Asteroid 2004 BL86 passed by Earth last night, with astronomers saying it passed at around three times the distance of the moon.
Mary Stewart Adams is Program Director for the Headlands International Dark Sky Park in Emmet County.
She said by studying things like the asteroid’s composition, we can expand our understanding of how things work in the universe.
“We find out more and more about how our universe began, how our planetary system developed. It’s always just a great opportunity to see something new that we haven’t seen before and see if we can find out something that we don’t already know.”
Adams said the significance of this particular asteroid is it’s size and brightness.
Astronomers say the asteroid is somewhere between 400 and 900 meters wide.
Adams said this is the closest and largest asteroid that’s going to pass by Earth for the next 15 to 20 years.
Changes are coming to the way Silver Lake Dunes in Oceana county allows in guests. They’re switching to an electronic system which allows people to reserve tickets in advance.
Ron Olson is Chief of the DNR’s Recreation Division. He said the new system will make drastic changes to the traffic flow through Mears.
“Course the big benefit here collectively is to basically revolutionize the way we do this. And so we set up the system as we described to you before where you can basically reserve it similar to a campsite six weeks in advance of the date you would like to come and prevent you from having to wait in a 4 to 5 or 6 mile line, and all that.”
The park is switching up the new system because lines for the park on weekends and holidays would stop traffic for miles through Mears.
Olson said this will be a trial year. The DNR will accept constructive criticism from the public to improve the program in the future.
In January specialists in the oil industry will be flocking to Mid-Michigan. The 25th annual No-Spills conference is scheduled for Mt. Pleasant.
Linda Hensel is Committee Chairman for what’s called the No-Spills conference. She said the conference will be an informative forum.
“Although we have vendors and they’re there because they want to meet potential clients, everybody in this conference is here because we want to know what’s actually going on in our field and related fields. I think that’s one thing that’s really important, this is not a hype type conference. The scope is very limited so that we are able to discuss the important things that need to be discussed.”
The organization is moving to a larger facility this year. The conference will be held in the Soaring Eagle Resort.
Hensel said the move is necessary because the conference is growing in size. She also said the location in the center of the state will be more accessible to the masses.
The holiday season is in full swing, and for many people that means it’s time to bring a bit of the outdoors into the living room. But what can you do with your x-mas tree once the season’s over?
Marsha Gray, the Executive Director of the Michigan Christmas Tree Association said the answer is simple: Recycle!
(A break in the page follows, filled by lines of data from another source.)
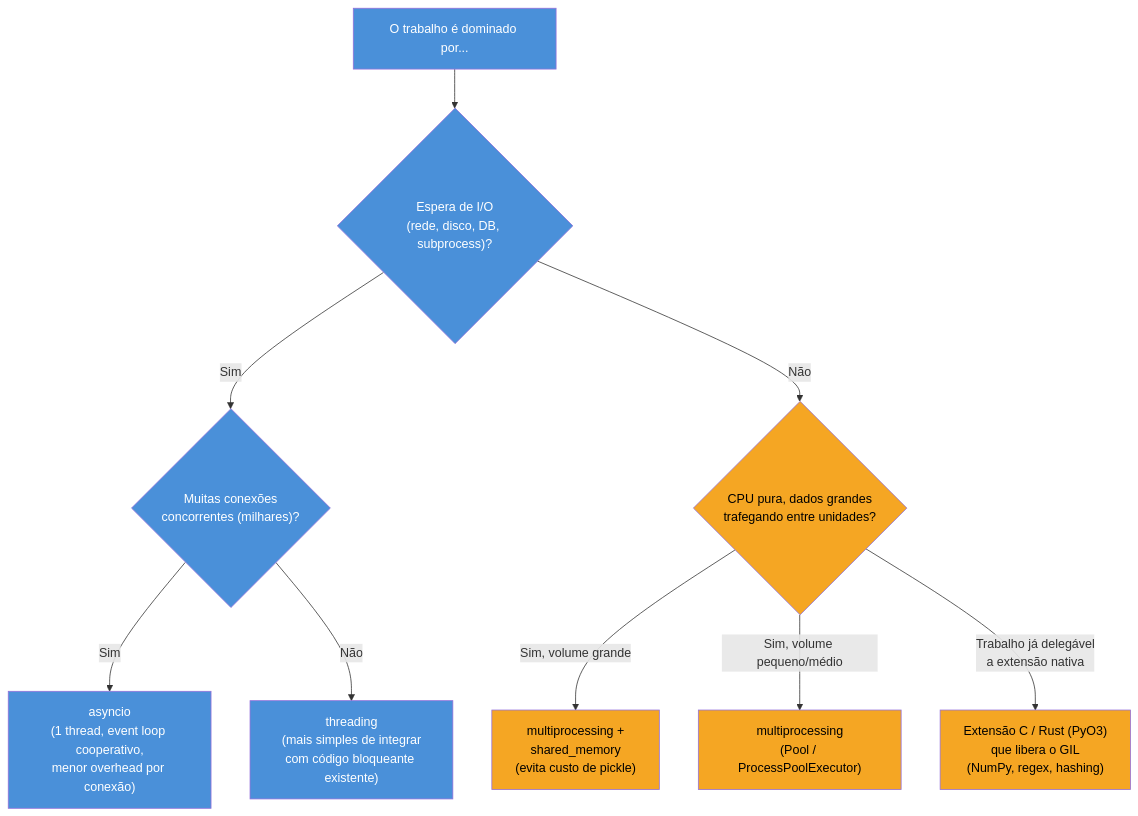
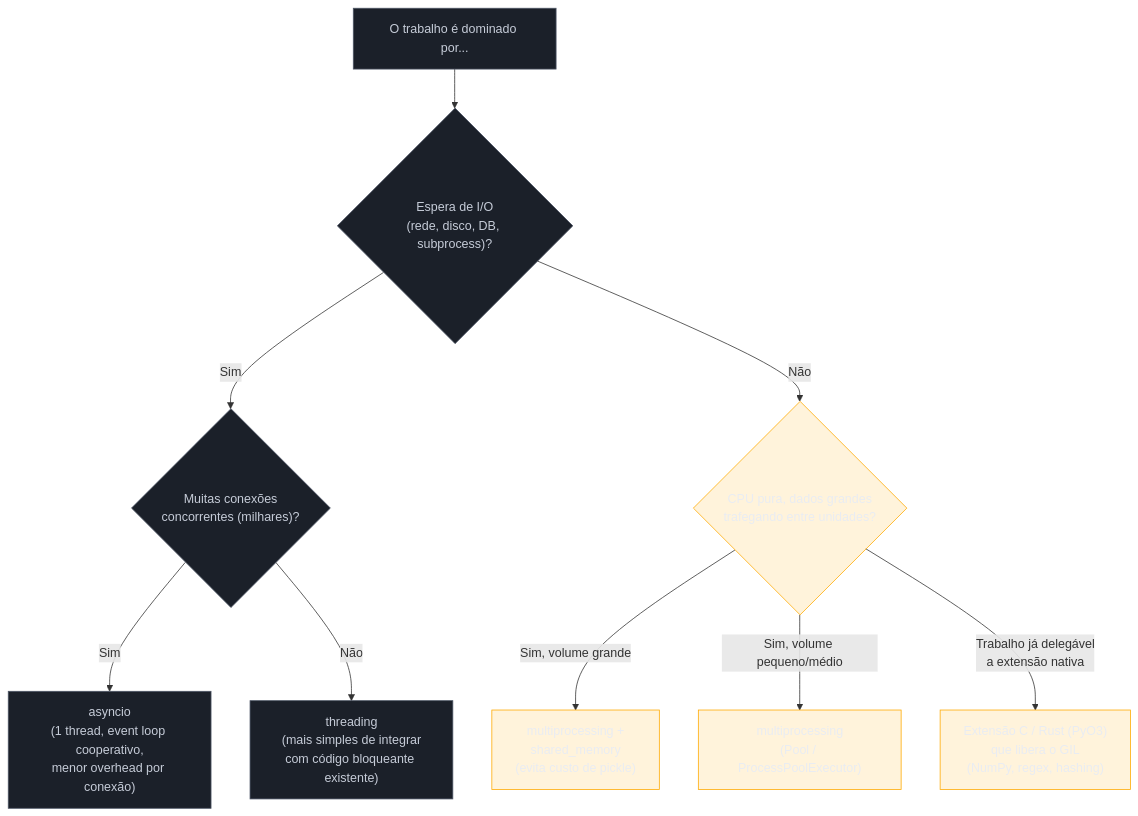
Before and after one commit to josenaldo/codex-technomanticus: the second of 2 diagrams in 03-Dominios/Tecnologia/Python/CPython internals/05 - GIL e concorrência na prática — threading vs multiprocessing.md, drawn with Mermaid. The commit also changed other lines of this file and 1181 other files, not shown here.

First line of the commit message:
fix(diagramas): paleta do sistema no lugar de cor cravada no markdown

````diff
--- a/03-Dominios/Tecnologia/Python/CPython internals/05 - GIL e concorrência na prática — threading vs multiprocessing.md
+++ b/03-Dominios/Tecnologia/Python/CPython internals/05 - GIL e concorrência na prática — threading vs multiprocessing.md
@@ -332,22 +334,24 @@
 ```mermaid
 flowchart TD
+    classDef neutro fill:#1B2029,stroke:#4E5666,color:#C6CCD8
+    classDef destaque fill:#FFAA0024,stroke:#FFAA00,color:#E9ECF2
     Start["O trabalho é dominado por..."] --> Espera{"Espera de I/O\n(rede, disco, DB, subprocess)?"}
     Espera -- Sim --> Volume{"Muitas conexões\nconcorrentes (milhares)?"}
     Volume -- Sim --> Asyncio["asyncio\n(1 thread, event loop cooperativo,\nmenor overhead por conexão)"]
     Volume -- Não --> Threading["threading\n(mais simples de integrar\ncom código bloqueante existente)"]
 
     Espera -- Não --> CPU{"CPU pura, dados grandes\ntrafegando entre unidades?"}
     CPU -- Sim, volume grande --> SharedMem["multiprocessing +\nshared_memory\n(evita custo de pickle)"]
     CPU -- Sim, volume pequeno/médio --> Multiproc["multiprocessing\n(Pool / ProcessPoolExecutor)"]
     CPU -- Trabalho já delegável\na extensão nativa --> ExtC["Extensão C / Rust (PyO3)\nque libera o GIL\n(NumPy, regex, hashing)"]
 
-    style Start fill:#4A90D9,color:#fff
-    style Espera fill:#4A90D9,color:#fff
-    style Volume fill:#4A90D9,color:#fff
-    style Asyncio fill:#4A90D9,color:#fff
-    style Threading fill:#4A90D9,color:#fff
-    style CPU fill:#F5A623,color:#000
-    style SharedMem fill:#F5A623,color:#000
-    style Multiproc fill:#F5A623,color:#000
-    style ExtC fill:#F5A623,color:#000
+    class Start neutro
+    class Espera neutro
+    class Volume neutro
+    class Asyncio neutro
+    class Threading neutro
+    class CPU destaque
+    class SharedMem destaque
+    class Multiproc destaque
+    class ExtC destaque
 ```
````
“I would say probably the most common option in Michigan would be to chip those trees into mulch. But you’ll also see Christmas trees that get recycled and reused in other ways. You’ll see Christmas trees piled and dumped along the shore line. It helps to prevent beach erosion. I also know some people who have lakes where they’ll sink Christmas trees because they create a great habitat for fish.”
She said one town in Minnesota takes recycling their trees to the extreme.
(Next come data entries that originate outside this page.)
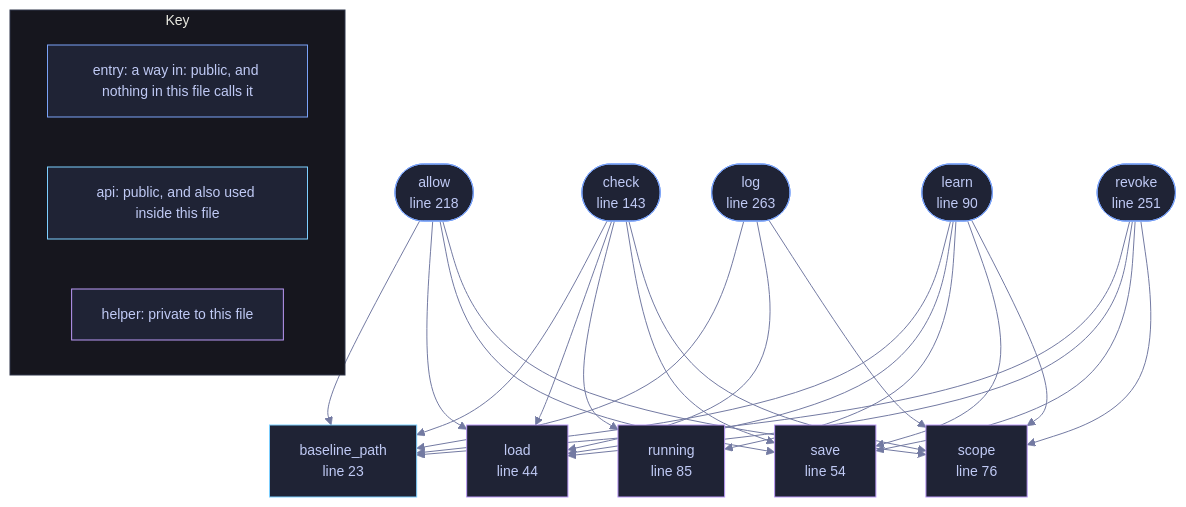
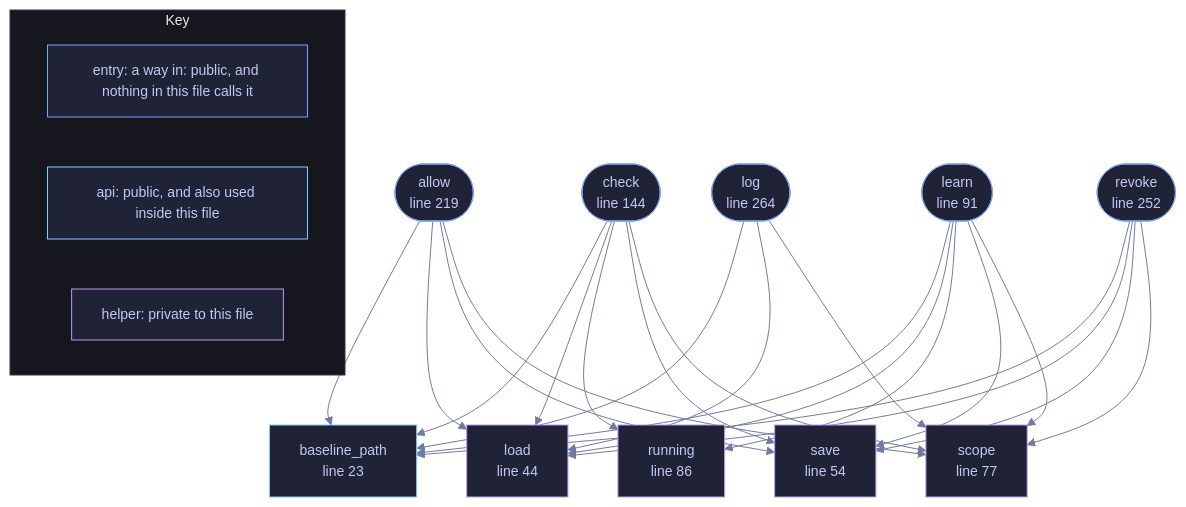
One commit to tilas01/veilvoice changed the diagram in docs/files/veilvoice-cli/appctl.md. Above: the diagram before and after it, drawn with Mermaid. The commit also changed other lines of this file and 514 other files, not shown here.

````diff
--- a/docs/files/veilvoice-cli/appctl.md
+++ b/docs/files/veilvoice-cli/appctl.md
@@ -72,60 +72,60 @@
 ```mermaid
 %%{init: {"theme":"base","themeVariables":{"background":"#1a1b26","primaryColor":"#1f2335","primaryTextColor":"#c0caf5","primaryBorderColor":"#7aa2f7","secondaryColor":"#16161e","tertiaryColor":"#16161e","lineColor":"#737aa2","textColor":"#c0caf5","mainBkg":"#1f2335","nodeBorder":"#7aa2f7","clusterBkg":"#16161e","clusterBorder":"#2f3549","fontFamily":"ui-monospace, SFMono-Regular, Consolas, monospace","fontSize":"14px"}}}%%
 flowchart TD
     n_baseline_path["baseline_path<br/>line 23"]
     n_load["load<br/>line 44"]
     n_save["save<br/>line 54"]
-    n_scope["scope<br/>line 76"]
-    n_running["running<br/>line 85"]
-    n_learn(["learn<br/>line 90"])
-    n_check(["check<br/>line 143"])
-    n_allow(["allow<br/>line 218"])
-    n_revoke(["revoke<br/>line 251"])
-    n_log(["log<br/>line 263"])
+    n_scope["scope<br/>line 77"]
+    n_running["running<br/>line 86"]
+    n_learn(["learn<br/>line 91"])
+    n_check(["check<br/>line 144"])
+    n_allow(["allow<br/>line 219"])
+    n_revoke(["revoke<br/>line 252"])
+    n_log(["log<br/>line 264"])
     n_allow --> n_baseline_path
     n_allow --> n_load
     n_allow --> n_save
     n_allow --> n_scope
     n_check --> n_baseline_path
     n_check --> n_load
     n_check --> n_running
     n_check --> n_save
     n_check --> n_scope
     n_learn --> n_baseline_path
     n_learn --> n_load
     n_learn --> n_running
     n_learn --> n_save
     n_learn --> n_scope
     n_log --> n_baseline_path
     n_log --> n_load
     n_log --> n_scope
     n_revoke --> n_baseline_path
     n_revoke --> n_load
     n_revoke --> n_save
     n_revoke --> n_scope
     click n_baseline_path href "https://github.com/tilas01/veilvoice/blob/main/crates/veilvoice-cli/src/appctl.rs#L23" "open the source"
     click n_load href "https://github.com/tilas01/veilvoice/blob/main/crates/veilvoice-cli/src/appctl.rs#L44" "open the source"
     click n_save href "https://github.com/tilas01/veilvoice/blob/main/crates/veilvoice-cli/src/appctl.rs#L54" "open the source"
-    click n_scope href "https://github.com/tilas01/veilvoice/blob/main/crates/veilvoice-cli/src/appctl.rs#L76" "open the source"
-    click n_running href "https://github.com/tilas01/veilvoice/blob/main/crates/veilvoice-cli/src/appctl.rs#L85" "open the source"
-    click n_learn href "https://github.com/tilas01/veilvoice/blob/main/crates/veilvoice-cli/src/appctl.rs#L90" "open the source"
-    click n_check href "https://github.com/tilas01/veilvoice/blob/main/crates/veilvoice-cli/src/appctl.rs#L143" "open the source"
-    click n_allow href "https://github.com/tilas01/veilvoice/blob/main/crates/veilvoice-cli/src/appctl.rs#L218" "open the source"
-    click n_revoke href "https://github.com/tilas01/veilvoice/blob/main/crates/veilvoice-cli/src/appctl.rs#L251" "open the source"
-    click n_log href "https://github.com/tilas01/veilvoice/blob/main/crates/veilvoice-cli/src/appctl.rs#L263" "open the source"
+    click n_scope href "https://github.com/tilas01/veilvoice/blob/main/crates/veilvoice-cli/src/appctl.rs#L77" "open the source"
+    click n_running href "https://github.com/tilas01/veilvoice/blob/main/crates/veilvoice-cli/src/appctl.rs#L86" "open the source"
+    click n_learn href "https://github.com/tilas01/veilvoice/blob/main/crates/veilvoice-cli/src/appctl.rs#L91" "open the source"
+    click n_check href "https://github.com/tilas01/veilvoice/blob/main/crates/veilvoice-cli/src/appctl.rs#L144" "open the source"
+    click n_allow href "https://github.com/tilas01/veilvoice/blob/main/crates/veilvoice-cli/src/appctl.rs#L219" "open the source"
+    click n_revoke href "https://github.com/tilas01/veilvoice/blob/main/crates/veilvoice-cli/src/appctl.rs#L252" "open the source"
+    click n_log href "https://github.com/tilas01/veilvoice/blob/main/crates/veilvoice-cli/src/appctl.rs#L264" "open the source"
     classDef entry fill:#1f2335,stroke:#7aa2f7,color:#c0caf5
     class n_learn,n_check,n_allow,n_revoke,n_log entry
     classDef api fill:#1f2335,stroke:#7dcfff,color:#c0caf5
     class n_baseline_path api
     classDef helper fill:#1f2335,stroke:#bb9af7,color:#c0caf5
     class n_load,n_save,n_scope,n_running helper
     subgraph chart_key ["Key"]
         direction LR
         key_entry["entry: a way in: public, and nothing in this file calls it"]
         key_api["api: public, and also used inside this file"]
         key_helper["helper: private to this file"]
     end
     class key_entry entry
     class key_api api
     class key_helper helper
 ```
````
“St. Paul, Minnesota heats and powers most of their downtown grid with waste wood. Trimmings, clippings, palettes, all sorts of things are put into this crazy massive grinder chipper and create this product, that is literally burned, and they use that to power their city. And during the holidays they go to that waste wood facility and end up powering their city.”
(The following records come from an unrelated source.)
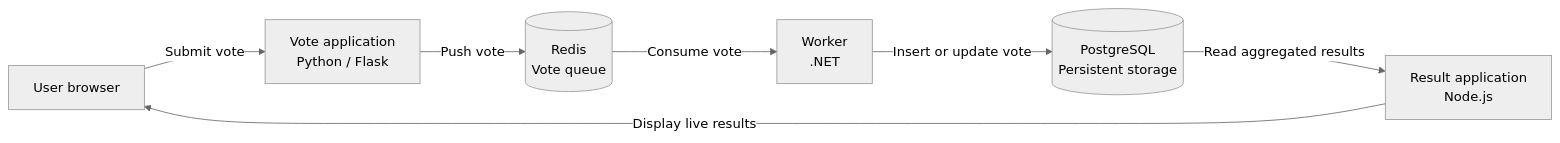
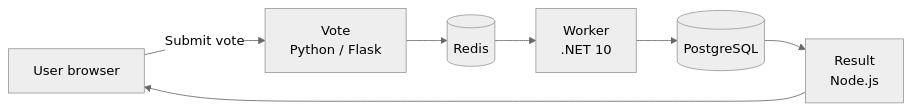
One commit to kxmyk/aws-voting-platform changed the first of 2 diagrams in README.md. Above: the diagram before and after it, drawn with Mermaid (neutral theme). The commit also changed other lines of this file, not shown here.

Commit message:
docs: update project architecture and progress

````diff
--- a/README.md
+++ b/README.md
@@ -25,17 +59,16 @@
 ```mermaid
 flowchart LR
     User[User browser]
-
-    Vote[Vote application<br/>Python / Flask]
-    Redis[(Redis<br/>Vote queue)]
-    Worker[Worker<br/>.NET]
-    Database[(PostgreSQL<br/>Persistent storage)]
-    Result[Result application<br/>Node.js]
+    Vote[Vote<br/>Python / Flask]
+    Redis[(Redis)]
+    Worker[Worker<br/>.NET 10]
+    Database[(PostgreSQL)]
+    Result[Result<br/>Node.js]
 
     User -->|Submit vote| Vote
-    Vote -->|Push vote| Redis
-    Redis -->|Consume vote| Worker
-    Worker -->|Insert or update vote| Database
-    Database -->|Read aggregated results| Result
-    Result -->|Display live results| User
+    Vote --> Redis
+    Redis --> Worker
+    Worker --> Database
+    Database --> Result
+    Result --> User
 ```
````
Gray said although this is an extraordinary example, everyone can do something with their tree. Turn it into mulch yourself, or simply check with your local government to see if they have a street-side pick up service.
For more information on what you can do with your tree visit here.